A word of warning about the Salt 2014.7 series if you run in multi-master mode. This past week, I tried rolling out Salt 2014.7.1 (aka Heliuim) to our production environment at work. The 2014.7 line has a lot of exciting new features and fixes, so we’ve been eager to get it out. Having been bitten by bugs in the past, though, we wanted to wait for the first point release to land. That recently dropped, and after a few days kicking the tires in our test environment I was confident that the upgrade would go smoothly
Sadly, it was not to be. We run a check in our Zabbix monitoring system periodically to make sure that every master is able to make a simple
test.ping connection to every minion. Our production setup uses four masters in multi-master mode for redundancy. Shortly after completing the upgrade of all masters and minions, this check began to fail. Not in a very consistent way, but each master had a different subset of minions it could not reach. Normally when a minion loses touch with a master, it’s fixable by simply restarting the
salt-minion service, but that did not work here.
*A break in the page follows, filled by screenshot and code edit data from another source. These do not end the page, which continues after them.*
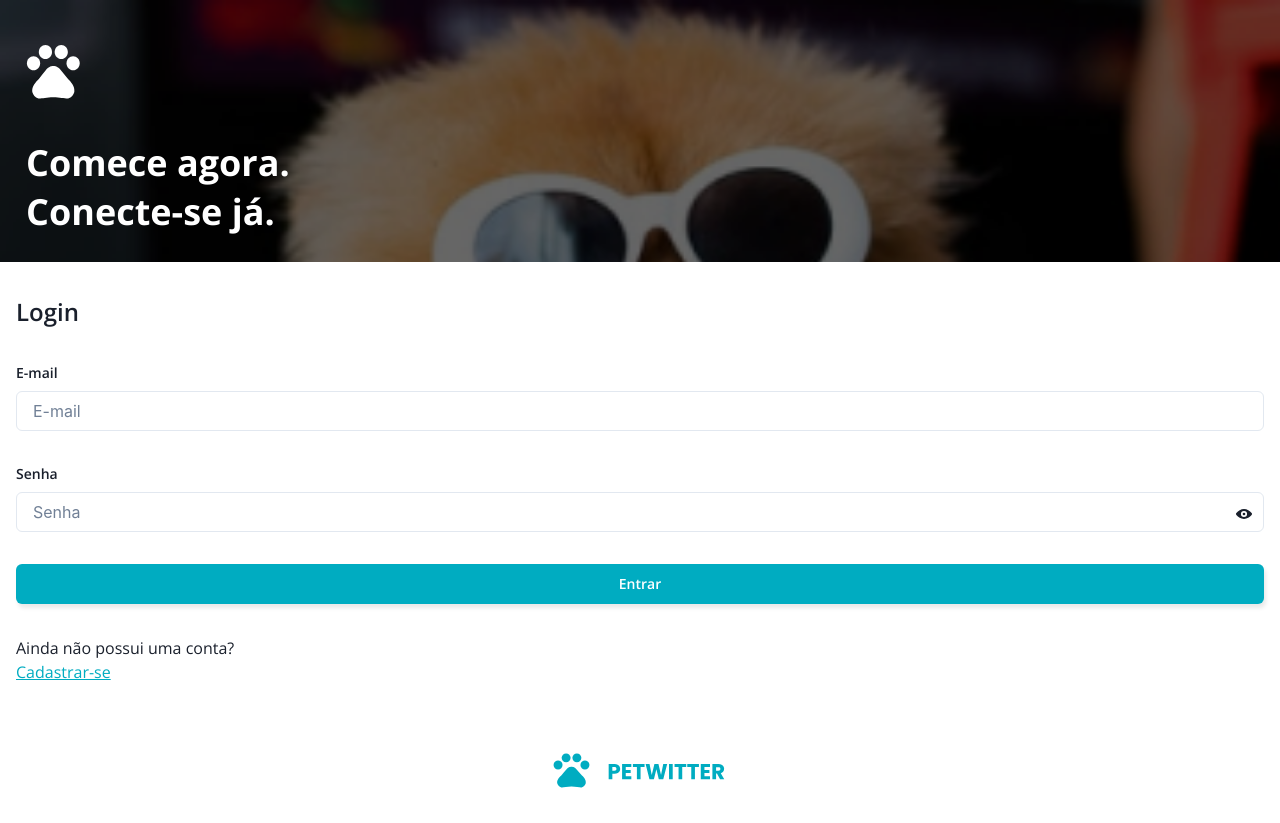
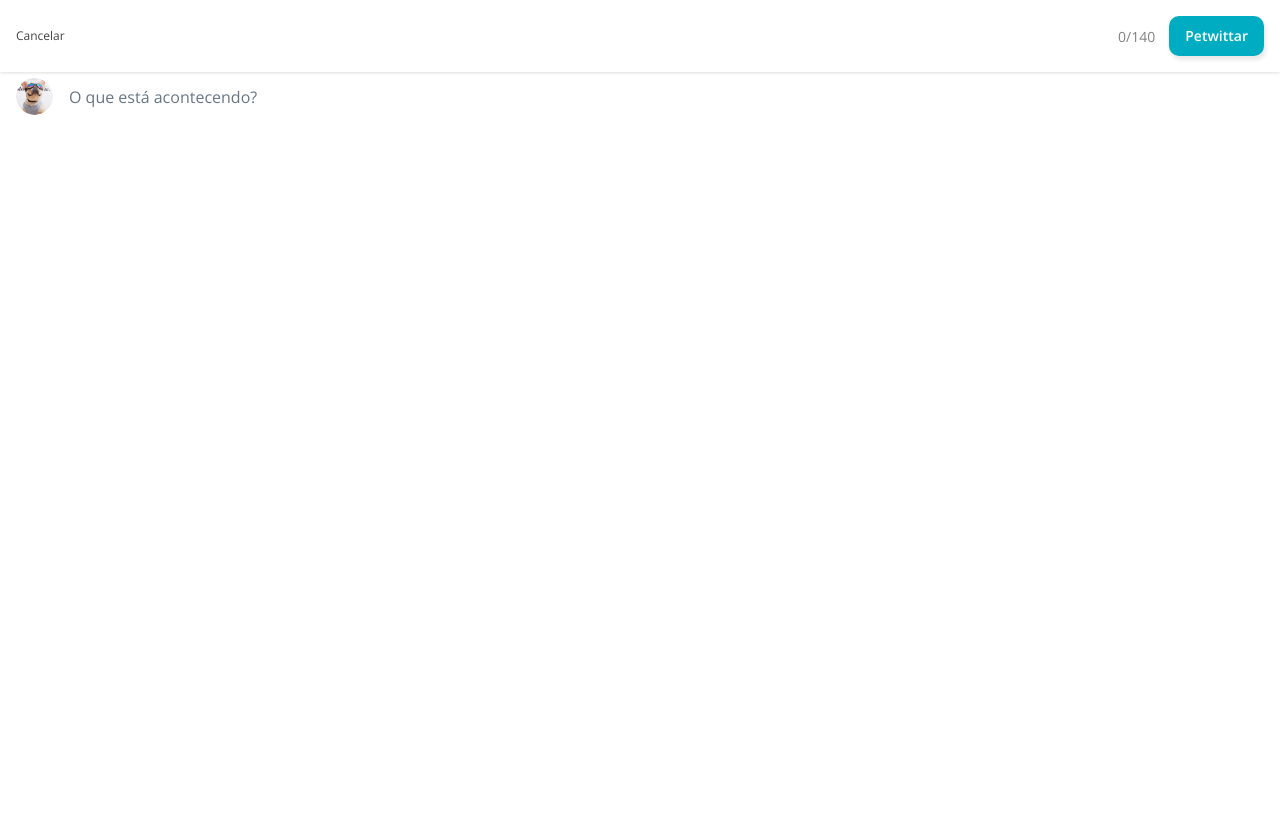
Before and after one commit to vinivasq/petweet-frontend, a React (Create React App) app: page /createPost in a window 1280 px wide. Before the commit this address led to /login. After the commit the page ends 800 px from the top, so only its background shows below. Built offline with nearby package versions, Linux system fonts and the light colour scheme; no server answers.

Commit message:
correção na cor do placeholder de criação de petweet

```diff
--- a/src/App.js
+++ b/src/App.js
@@ -18,25 +18,25 @@ function App() {
           <Route
             path="/home"
             element={
-              <RequireAuth>
-                <Home />
-              </RequireAuth>
+              // <RequireAuth>
+              <Home />
+              // </RequireAuth>
             }
           />
           <Route
             path="/profile"
             element={
-              <RequireAuth>
-                <Profile />
-              </RequireAuth>
+              // <RequireAuth>
+              <Profile />
+              // </RequireAuth>
             }
           />
           <Route
             path="/createPost"
             element={
-              <RequireAuth>
-                <CreatePost />
-              </RequireAuth>
+              // <RequireAuth>
+              <CreatePost />
+              // </RequireAuth>
             }
           />
         </Route>
--- a/src/routes/CreatePost.js
+++ b/src/routes/CreatePost.js
@@ -40,6 +40,7 @@ const CreatePost = () => {
           resize="none"
           focusBorderColor="transparent"
           placeholder="O que está acontecendo?"
+          _placeholder={{ color: "#687684" }}
           fontFamily="Open Sans"
         />
       </Box>
```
It just turned into a game of whack-a-mole where the minion would become unreachable from a different master instead.
Diving into the Salt issue tracker, I came upon issues 18322 and 19932 which were filed against 2014.7 and sounded very familiar. They both indicate minions failing to respond to commands from masters, seemingly at random. The common thread was use of multi-master mode. One user suggested a workaround of setting
multiprocessing: False on the minions. I found that improved matters–fewer minions were randomly failing to respond–but did not fix it completely. It also seems that this issue is fixed in the upcoming 2015.2 “Lithium” release, but that is a long ways off and the fix is not easily backported.
Multi-master mode explained the nagging question of why testing had gone off without a hitch. Our test environment only uses one master, and would not have triggered the bug(s). So, shame on me for that! It’s a best practice to test in a configuration as close to production as possible, and I will be fixing that soon. In a virtualized world, there’s minimal cost to spinning up a second master. And the time spent will certainly be less than I spent chasing down this bug.
In the end, I was forced to roll back the upgrade from all of our servers, which was not a fun job. But at the end of it, Salt was running smoothly once again and our monitoring system was clear. I’ll continue to work with the SaltStack team to find a fix. They’re great folks and very committed to both their product and the community, so I am confident it will happen sooner rather than later.
Please leave a comment if you’ve encountered this issue, or have a workaround.